By Cary Tutelman
When companies are considering acquiring another company, they do extensive due diligence. They analyze balance sheets, income statements, debt history, customer lists, physical assets and equipment, the product and/or service offerings, etc. This is done to make sure that the buyer knows what they are buying.
However, there is another aspect of due diligence that is typically not done. I call it the non-financial audit. This is an analysis of the organization: its strengths and weaknesses, biggest needs, strength of management, culture, values, work environment and impact of a sale on customers and employees.
I was hired by a company to do a non-financial audit. My client was interested in going beyond the financials and getting an analysis of the organization. Here are the highlights of what I found:
– Mark, the owner/entrepreneur/President, maintained all the relationships with the key customers. The customers didn’t know anyone else in the organization except a few customer care employees who they dealt with exclusively by phone. The key customers told me that they trusted the President and if he left, they had no reason to continue buying from the company because their loyalty was to the President, not the company.
Mark told me that he was only willing to remain with the company for 30 days after the sale. Then he was retiring. He would not accept any consulting contract beyond the 30 days. My conclusions: the financial health of the company was at stake when the Mark left and the new owners should expect significant drops in revenue right away.
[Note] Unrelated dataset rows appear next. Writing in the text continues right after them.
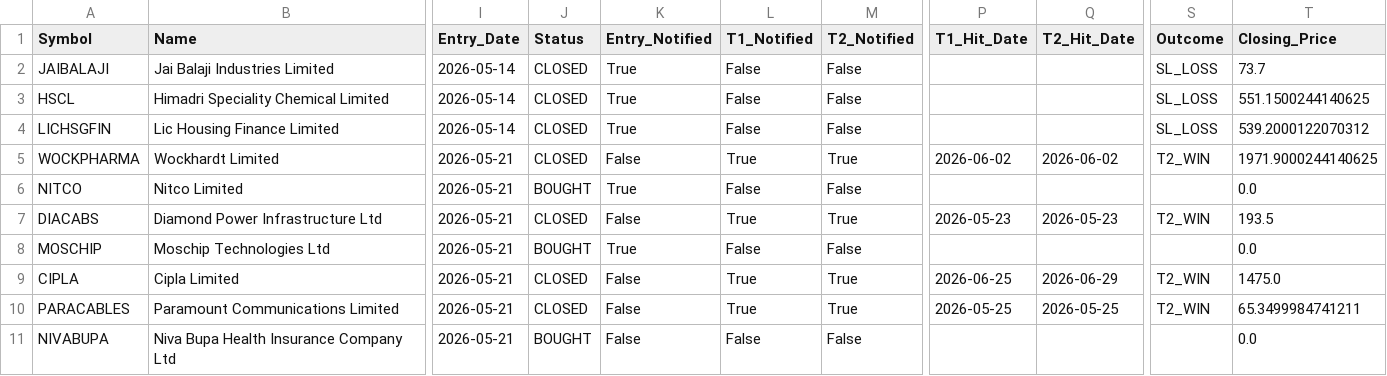
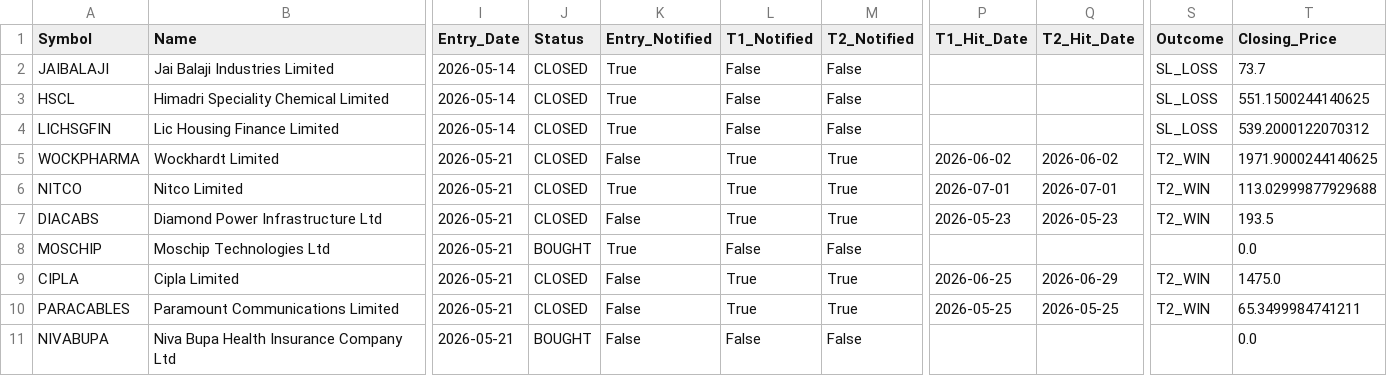
Before and after one commit to AbhiAbhiAbhi/swing-sentinel, a CSV file: data/positions.csv, drawn as a sheet; only a part is shown, gaps mark what is left out; the diff names each change by its address in the sheet, - before the commit and + after, or states it on an @@ line.

Commit message:
Auto: position state update [skip ci]

```diff
--- a/data/positions.csv
+++ b/data/positions.csv
-J6 (Status): BOUGHT
+J6 (Status): CLOSED
-L6 (T1_Notified): False
+L6 (T1_Notified): True
-M6 (T2_Notified): False
+M6 (T2_Notified): True
-P6 (T1_Hit_Date): (empty)
+P6 (T1_Hit_Date): 2026-07-01
-Q6 (T2_Hit_Date): (empty)
+Q6 (T2_Hit_Date): 2026-07-01
-S6 (Outcome): (empty)
+S6 (Outcome): T2_WIN
-T6 (Closing_Price): 0.0
+T6 (Closing_Price): 113.02999877929688
```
– Mark was a typical entrepreneur with the typical command and control style of management. He made all the critical decisions and everyone else did what they were told. The managers were weak, untrained, underdeveloped, not really involved in management matters and took no initiative to improve the company. The employees were complacent and set in their ways. My conclusions: The new owners couldn’t rely on management for guidance or leadership and it would take a massive effort to change a system and the culture that had been build over 30 years.
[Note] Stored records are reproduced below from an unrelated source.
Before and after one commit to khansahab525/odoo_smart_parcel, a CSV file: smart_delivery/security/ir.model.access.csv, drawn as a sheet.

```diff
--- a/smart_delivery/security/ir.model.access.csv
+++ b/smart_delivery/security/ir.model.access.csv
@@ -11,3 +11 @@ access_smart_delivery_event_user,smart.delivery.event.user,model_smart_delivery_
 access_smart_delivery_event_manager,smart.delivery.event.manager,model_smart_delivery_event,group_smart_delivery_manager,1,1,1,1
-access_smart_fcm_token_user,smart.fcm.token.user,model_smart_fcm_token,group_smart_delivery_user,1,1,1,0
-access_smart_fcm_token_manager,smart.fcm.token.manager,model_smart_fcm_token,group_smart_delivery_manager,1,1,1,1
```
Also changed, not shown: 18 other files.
My recommendation to the client: Don’t buy this company. Although it looked good financially and the market and products were sound, the overall risk was very high and the probability of failure was too great. My client bought a different company.
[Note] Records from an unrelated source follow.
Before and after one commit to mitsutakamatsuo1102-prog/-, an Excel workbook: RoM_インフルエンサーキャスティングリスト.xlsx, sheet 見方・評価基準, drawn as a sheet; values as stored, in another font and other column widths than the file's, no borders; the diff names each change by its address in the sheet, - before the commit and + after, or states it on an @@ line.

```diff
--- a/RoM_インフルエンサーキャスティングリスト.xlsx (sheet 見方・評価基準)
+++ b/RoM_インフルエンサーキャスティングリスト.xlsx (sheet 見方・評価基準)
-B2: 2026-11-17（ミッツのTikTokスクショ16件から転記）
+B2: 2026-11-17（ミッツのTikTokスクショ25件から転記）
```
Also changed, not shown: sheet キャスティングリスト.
Non-financial audits are critical to the due diligence process and provide the buyer with a vivid picture of what “life” would be like if they completed the purchase. Yes, some buyers have told me that they can muscle through any organizational situation as long as the company is financially strong. I think this overconfidence is a mistake. A savvy buyer wants and weighs all pertinent information about a possible acquisition. That way, they will make a well-considered decision.
Cary has been a business consultant and the owner of CJT Company since 1981. He works with closely held and family owned businesses in transition. He guides them through the complicated web of ownership, management, board and family issues that transition brings.
Cary is a co-author of The Balance Point: New Ways Business Owners Can Use Boards, a book written specifically for owners of closely held and family businesses. It clarifies what owners do, what boards do and when they are needed and how owners, boards and managers can work together. Cary is a co-founder of The Board School, which helps business owners understand how to use boards in running and transitioning their company.
Have something to add?
Got a different point of view, want to play devil’s advocate, or just think we’re all wet? Post your experiences or examples.